(Data excerpts)

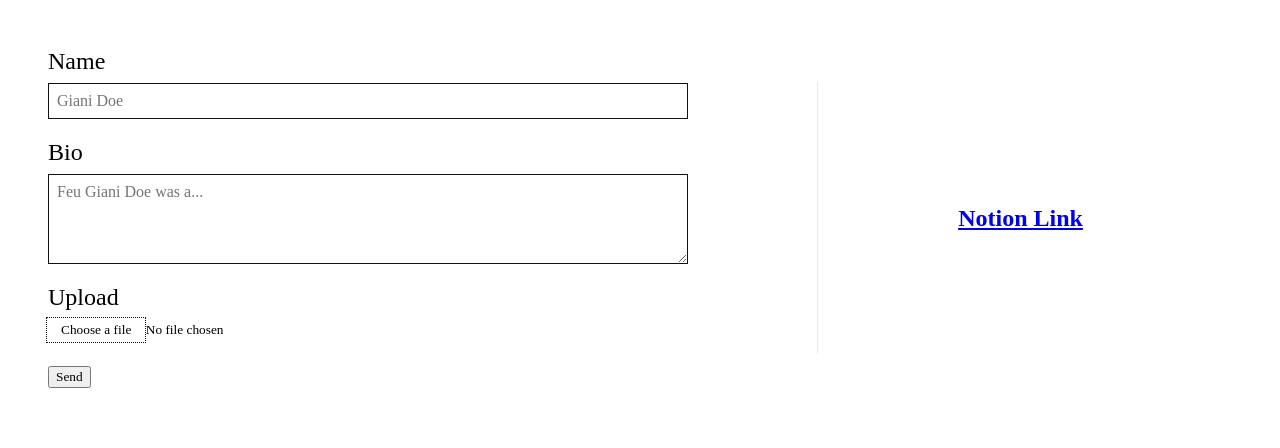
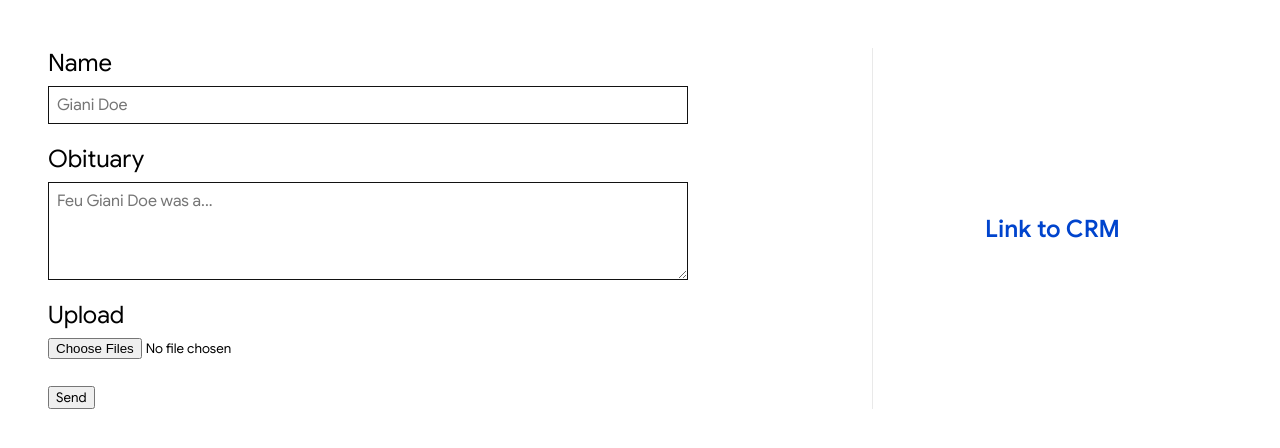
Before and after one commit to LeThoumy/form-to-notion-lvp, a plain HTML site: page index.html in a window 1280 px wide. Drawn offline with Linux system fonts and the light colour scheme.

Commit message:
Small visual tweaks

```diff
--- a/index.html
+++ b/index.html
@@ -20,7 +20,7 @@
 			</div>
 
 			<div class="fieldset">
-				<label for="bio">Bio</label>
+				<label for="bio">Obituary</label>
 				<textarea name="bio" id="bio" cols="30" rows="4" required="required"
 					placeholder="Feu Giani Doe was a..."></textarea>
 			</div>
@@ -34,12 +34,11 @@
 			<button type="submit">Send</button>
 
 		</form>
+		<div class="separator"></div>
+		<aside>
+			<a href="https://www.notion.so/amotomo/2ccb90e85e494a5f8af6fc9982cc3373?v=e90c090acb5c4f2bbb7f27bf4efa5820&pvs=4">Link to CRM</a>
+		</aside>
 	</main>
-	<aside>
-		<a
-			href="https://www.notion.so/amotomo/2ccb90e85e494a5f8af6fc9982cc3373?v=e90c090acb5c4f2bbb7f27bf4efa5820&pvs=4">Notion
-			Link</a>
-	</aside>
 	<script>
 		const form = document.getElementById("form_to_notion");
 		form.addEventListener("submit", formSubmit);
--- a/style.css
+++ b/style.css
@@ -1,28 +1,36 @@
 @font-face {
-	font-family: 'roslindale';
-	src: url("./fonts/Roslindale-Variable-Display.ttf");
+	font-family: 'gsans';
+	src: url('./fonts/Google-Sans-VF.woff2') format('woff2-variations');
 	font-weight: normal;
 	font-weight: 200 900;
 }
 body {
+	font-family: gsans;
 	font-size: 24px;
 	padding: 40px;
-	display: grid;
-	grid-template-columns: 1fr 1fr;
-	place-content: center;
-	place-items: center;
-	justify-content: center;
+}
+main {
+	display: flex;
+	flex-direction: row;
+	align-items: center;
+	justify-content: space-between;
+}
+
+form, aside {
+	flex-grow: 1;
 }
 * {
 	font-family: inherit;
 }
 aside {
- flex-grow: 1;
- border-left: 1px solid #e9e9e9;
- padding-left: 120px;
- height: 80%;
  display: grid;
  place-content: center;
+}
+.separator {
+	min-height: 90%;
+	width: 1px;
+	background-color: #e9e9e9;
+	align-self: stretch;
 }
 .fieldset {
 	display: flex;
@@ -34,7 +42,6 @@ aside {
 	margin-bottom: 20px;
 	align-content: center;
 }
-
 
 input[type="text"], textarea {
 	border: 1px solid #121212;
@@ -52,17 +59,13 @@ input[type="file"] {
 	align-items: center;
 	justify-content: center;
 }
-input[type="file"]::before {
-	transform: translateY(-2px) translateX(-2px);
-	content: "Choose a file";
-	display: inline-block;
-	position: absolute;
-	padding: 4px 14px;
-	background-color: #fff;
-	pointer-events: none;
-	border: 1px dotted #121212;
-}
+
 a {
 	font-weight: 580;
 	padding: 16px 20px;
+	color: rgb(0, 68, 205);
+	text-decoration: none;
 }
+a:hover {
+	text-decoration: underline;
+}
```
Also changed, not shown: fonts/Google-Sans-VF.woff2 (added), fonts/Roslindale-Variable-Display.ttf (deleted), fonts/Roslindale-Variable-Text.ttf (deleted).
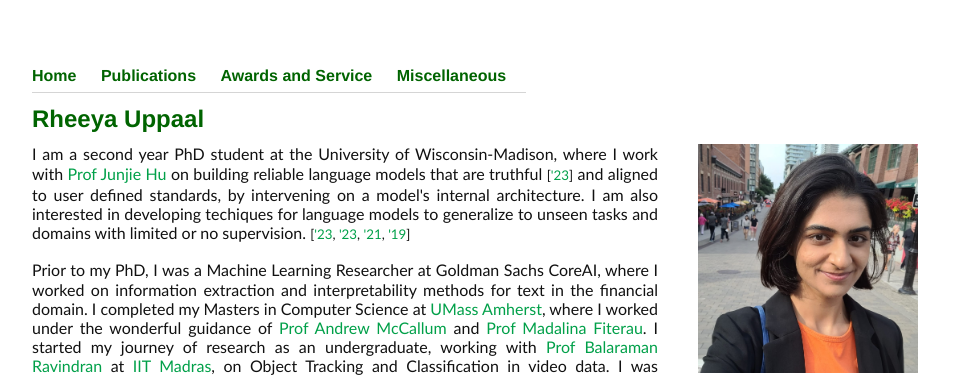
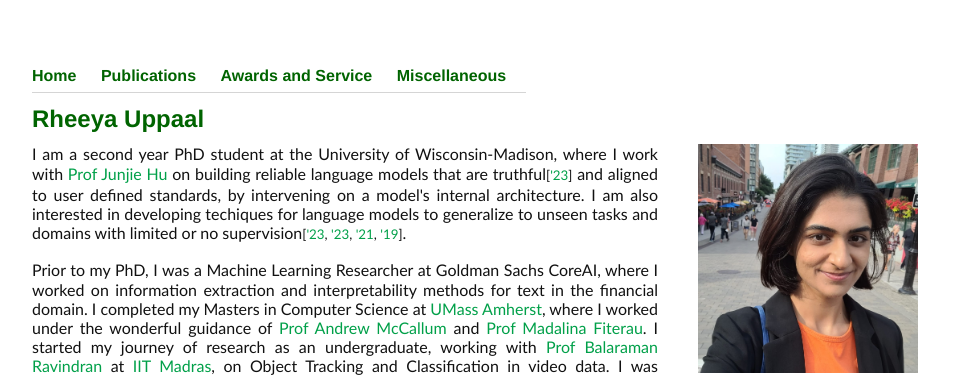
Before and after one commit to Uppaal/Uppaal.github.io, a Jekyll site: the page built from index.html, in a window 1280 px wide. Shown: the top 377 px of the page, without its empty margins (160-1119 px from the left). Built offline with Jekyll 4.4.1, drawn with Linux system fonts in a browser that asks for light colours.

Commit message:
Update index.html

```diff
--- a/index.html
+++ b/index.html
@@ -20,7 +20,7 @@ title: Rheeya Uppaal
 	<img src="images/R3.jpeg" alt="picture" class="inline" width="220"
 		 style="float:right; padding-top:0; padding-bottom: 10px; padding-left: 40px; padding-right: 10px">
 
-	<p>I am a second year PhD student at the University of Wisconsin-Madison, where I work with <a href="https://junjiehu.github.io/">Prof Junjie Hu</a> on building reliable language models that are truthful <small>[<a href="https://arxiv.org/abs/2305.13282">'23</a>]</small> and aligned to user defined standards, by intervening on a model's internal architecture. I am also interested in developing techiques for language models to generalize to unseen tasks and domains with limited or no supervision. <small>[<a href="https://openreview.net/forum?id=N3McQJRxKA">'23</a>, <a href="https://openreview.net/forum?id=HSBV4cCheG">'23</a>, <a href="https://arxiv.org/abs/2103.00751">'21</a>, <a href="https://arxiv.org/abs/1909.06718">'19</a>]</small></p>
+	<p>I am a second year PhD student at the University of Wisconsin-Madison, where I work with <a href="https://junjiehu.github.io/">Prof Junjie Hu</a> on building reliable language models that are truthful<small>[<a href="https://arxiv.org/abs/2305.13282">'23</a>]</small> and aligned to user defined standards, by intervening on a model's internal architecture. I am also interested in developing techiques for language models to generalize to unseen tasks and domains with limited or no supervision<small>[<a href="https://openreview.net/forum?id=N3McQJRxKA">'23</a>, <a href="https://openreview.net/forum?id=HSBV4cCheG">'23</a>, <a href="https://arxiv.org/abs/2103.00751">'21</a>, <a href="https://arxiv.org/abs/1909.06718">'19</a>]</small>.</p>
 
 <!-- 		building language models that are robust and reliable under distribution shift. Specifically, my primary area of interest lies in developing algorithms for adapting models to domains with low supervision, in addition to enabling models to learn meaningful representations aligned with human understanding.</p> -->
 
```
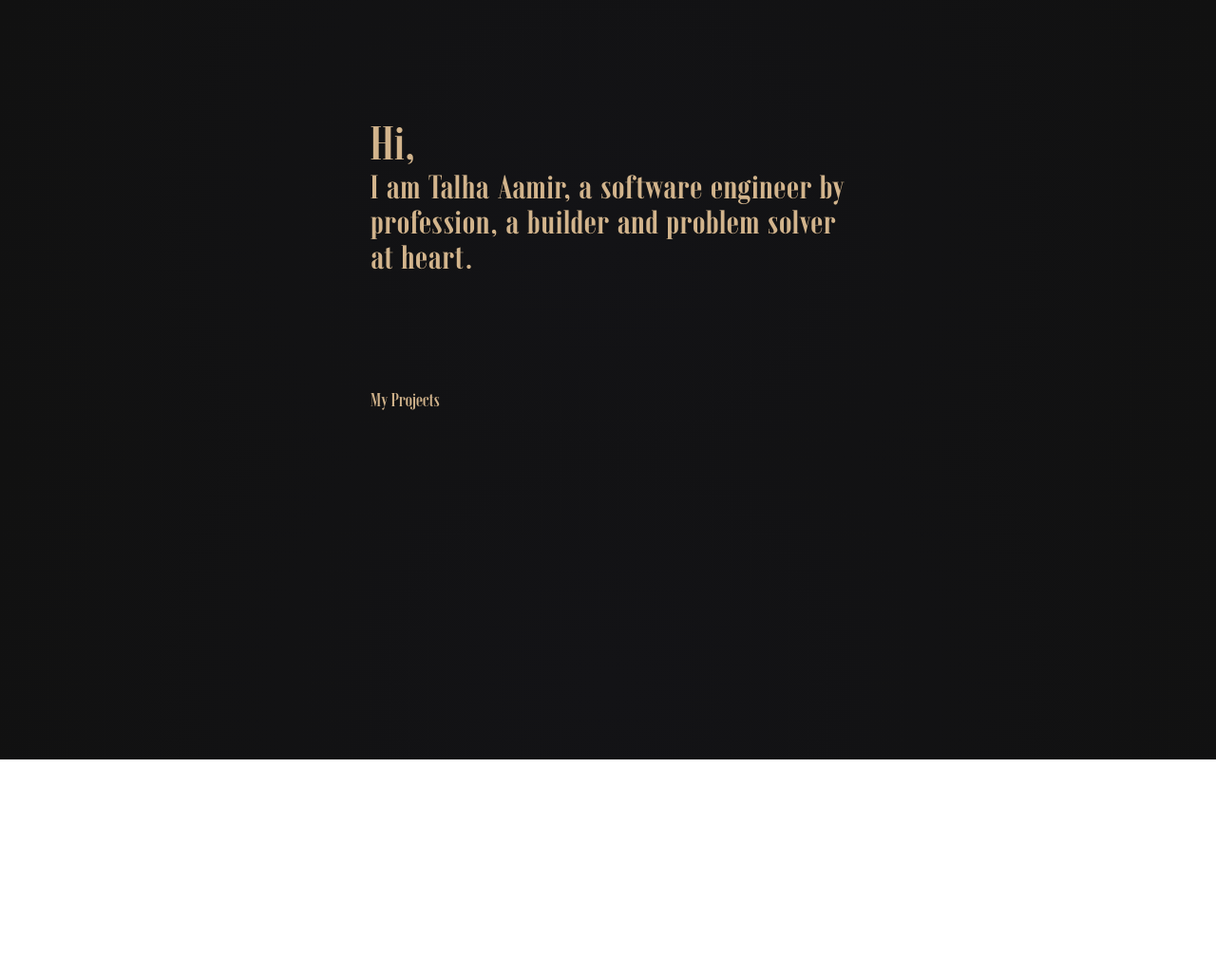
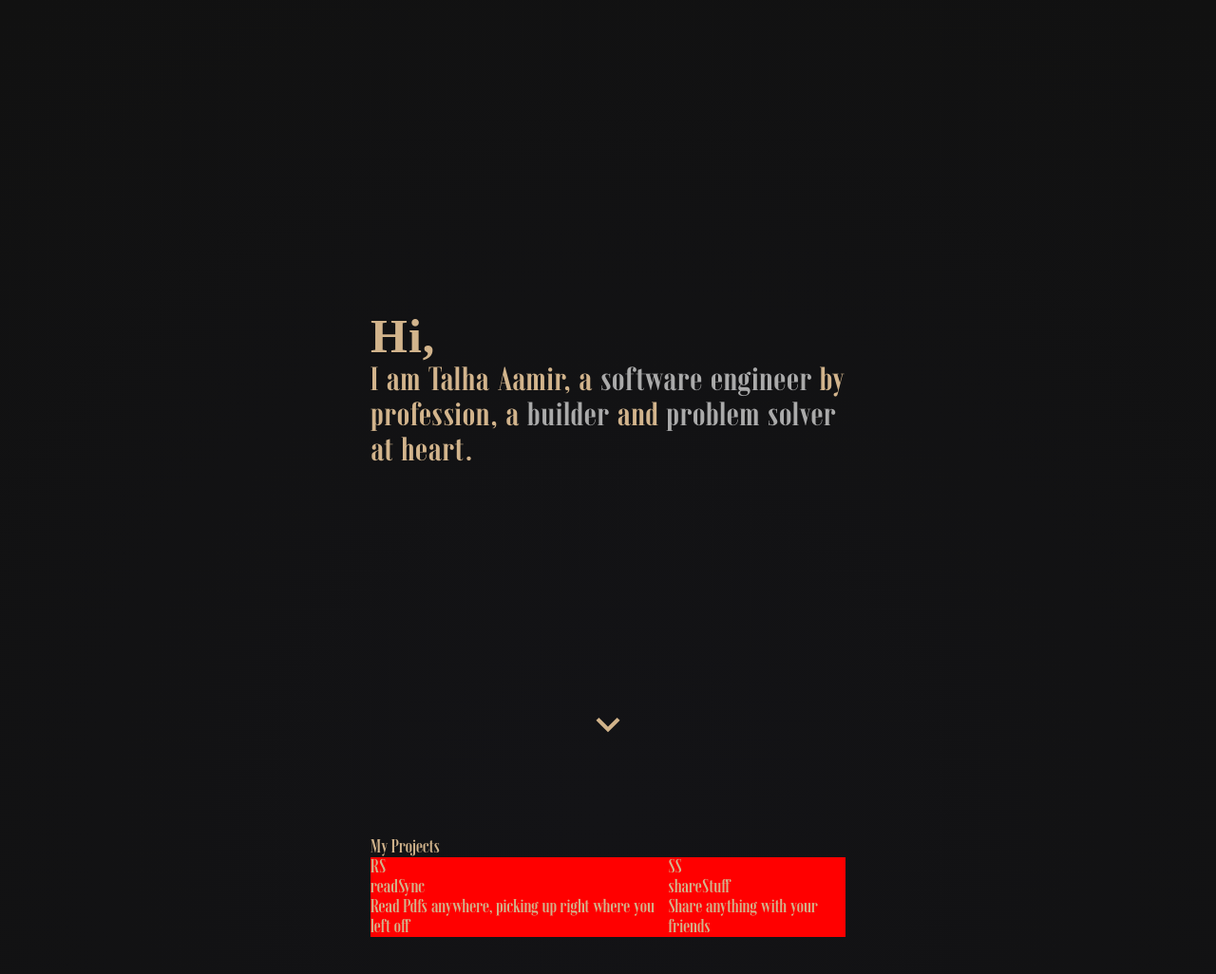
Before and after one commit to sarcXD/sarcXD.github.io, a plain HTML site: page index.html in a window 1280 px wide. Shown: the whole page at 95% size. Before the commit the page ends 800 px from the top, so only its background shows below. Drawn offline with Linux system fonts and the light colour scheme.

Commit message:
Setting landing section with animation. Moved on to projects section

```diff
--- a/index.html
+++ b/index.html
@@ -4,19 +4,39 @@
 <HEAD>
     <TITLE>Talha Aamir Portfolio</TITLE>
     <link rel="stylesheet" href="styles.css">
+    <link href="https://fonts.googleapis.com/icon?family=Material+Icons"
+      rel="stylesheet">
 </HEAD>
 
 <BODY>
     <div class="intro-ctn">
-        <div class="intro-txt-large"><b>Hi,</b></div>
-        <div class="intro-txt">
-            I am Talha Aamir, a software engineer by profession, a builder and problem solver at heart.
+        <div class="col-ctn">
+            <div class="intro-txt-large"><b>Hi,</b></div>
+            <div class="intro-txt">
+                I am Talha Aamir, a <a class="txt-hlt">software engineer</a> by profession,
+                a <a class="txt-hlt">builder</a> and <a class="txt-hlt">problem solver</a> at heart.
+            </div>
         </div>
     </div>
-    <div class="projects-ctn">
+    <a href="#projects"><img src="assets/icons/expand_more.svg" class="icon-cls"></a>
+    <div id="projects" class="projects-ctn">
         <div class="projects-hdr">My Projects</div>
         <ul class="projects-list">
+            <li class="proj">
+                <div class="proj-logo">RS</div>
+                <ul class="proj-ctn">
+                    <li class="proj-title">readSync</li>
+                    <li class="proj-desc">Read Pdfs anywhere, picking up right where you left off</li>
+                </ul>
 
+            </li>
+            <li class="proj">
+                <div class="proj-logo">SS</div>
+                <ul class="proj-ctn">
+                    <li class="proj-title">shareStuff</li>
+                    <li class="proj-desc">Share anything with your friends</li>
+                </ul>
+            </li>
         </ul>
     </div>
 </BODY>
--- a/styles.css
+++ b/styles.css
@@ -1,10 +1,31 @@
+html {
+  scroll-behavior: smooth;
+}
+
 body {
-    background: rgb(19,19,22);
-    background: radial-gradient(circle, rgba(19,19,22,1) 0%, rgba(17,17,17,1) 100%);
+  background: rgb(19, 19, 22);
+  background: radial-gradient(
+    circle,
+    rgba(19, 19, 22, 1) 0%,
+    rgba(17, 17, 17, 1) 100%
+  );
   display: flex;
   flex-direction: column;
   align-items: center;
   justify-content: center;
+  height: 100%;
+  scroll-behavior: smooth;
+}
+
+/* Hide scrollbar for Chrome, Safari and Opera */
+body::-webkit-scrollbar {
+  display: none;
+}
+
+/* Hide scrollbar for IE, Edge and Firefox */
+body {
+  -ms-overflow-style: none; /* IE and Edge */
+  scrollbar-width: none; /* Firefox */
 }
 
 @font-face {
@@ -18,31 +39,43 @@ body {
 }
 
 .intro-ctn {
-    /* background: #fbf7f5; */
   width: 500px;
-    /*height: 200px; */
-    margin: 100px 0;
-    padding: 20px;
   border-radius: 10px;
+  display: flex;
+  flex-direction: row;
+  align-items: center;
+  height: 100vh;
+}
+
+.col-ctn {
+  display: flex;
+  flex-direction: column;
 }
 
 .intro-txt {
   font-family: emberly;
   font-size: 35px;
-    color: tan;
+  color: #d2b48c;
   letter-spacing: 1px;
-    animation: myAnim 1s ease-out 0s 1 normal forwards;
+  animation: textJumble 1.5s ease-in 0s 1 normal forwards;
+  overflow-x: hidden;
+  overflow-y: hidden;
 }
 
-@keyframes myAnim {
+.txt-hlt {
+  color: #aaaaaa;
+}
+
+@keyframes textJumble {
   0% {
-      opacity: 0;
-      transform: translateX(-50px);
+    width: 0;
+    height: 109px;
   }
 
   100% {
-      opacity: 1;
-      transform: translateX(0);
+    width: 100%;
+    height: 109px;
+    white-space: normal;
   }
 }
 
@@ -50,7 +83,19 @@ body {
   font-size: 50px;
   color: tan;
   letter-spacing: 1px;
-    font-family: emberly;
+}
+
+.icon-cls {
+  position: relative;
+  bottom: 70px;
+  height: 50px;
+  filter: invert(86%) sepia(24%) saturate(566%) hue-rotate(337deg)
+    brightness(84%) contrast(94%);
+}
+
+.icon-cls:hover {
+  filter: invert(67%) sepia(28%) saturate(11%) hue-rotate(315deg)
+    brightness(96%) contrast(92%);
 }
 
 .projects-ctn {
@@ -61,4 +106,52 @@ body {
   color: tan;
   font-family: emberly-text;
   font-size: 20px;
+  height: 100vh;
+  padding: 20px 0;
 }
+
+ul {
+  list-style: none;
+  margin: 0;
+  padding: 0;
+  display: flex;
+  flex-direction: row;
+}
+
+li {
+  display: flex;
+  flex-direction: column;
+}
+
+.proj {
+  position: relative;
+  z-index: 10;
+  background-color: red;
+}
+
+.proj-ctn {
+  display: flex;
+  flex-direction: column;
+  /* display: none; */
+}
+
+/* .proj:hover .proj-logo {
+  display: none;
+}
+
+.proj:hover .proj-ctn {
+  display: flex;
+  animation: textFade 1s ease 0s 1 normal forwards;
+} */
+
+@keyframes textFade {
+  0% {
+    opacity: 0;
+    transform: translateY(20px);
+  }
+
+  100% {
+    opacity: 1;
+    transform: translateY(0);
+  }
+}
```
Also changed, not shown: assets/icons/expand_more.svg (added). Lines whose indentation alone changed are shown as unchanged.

> **DIRECTIONS FOR THIS TASK**:
Using the data above, show each line where "background" occurs.

> **TASK RESULT**:
+	background-color: #e9e9e9;
-	background-color: #fff;
Before and after one commit to sarcXD/sarcXD.github.io, a plain HTML site: page index.html in a window 1280 px wide. Shown: the whole page at 95% size. Before the commit the page ends 800 px from the top, so only its background shows below. Drawn offline with Linux system fonts and the light colour scheme.
-    background: rgb(19,19,22);
-    background: radial-gradient(circle, rgba(19,19,22,1) 0%, rgba(17,17,17,1) 100%);
+  background: rgb(19, 19, 22);
+  background: radial-gradient(
-    /* background: #fbf7f5; */
+  background-color: red;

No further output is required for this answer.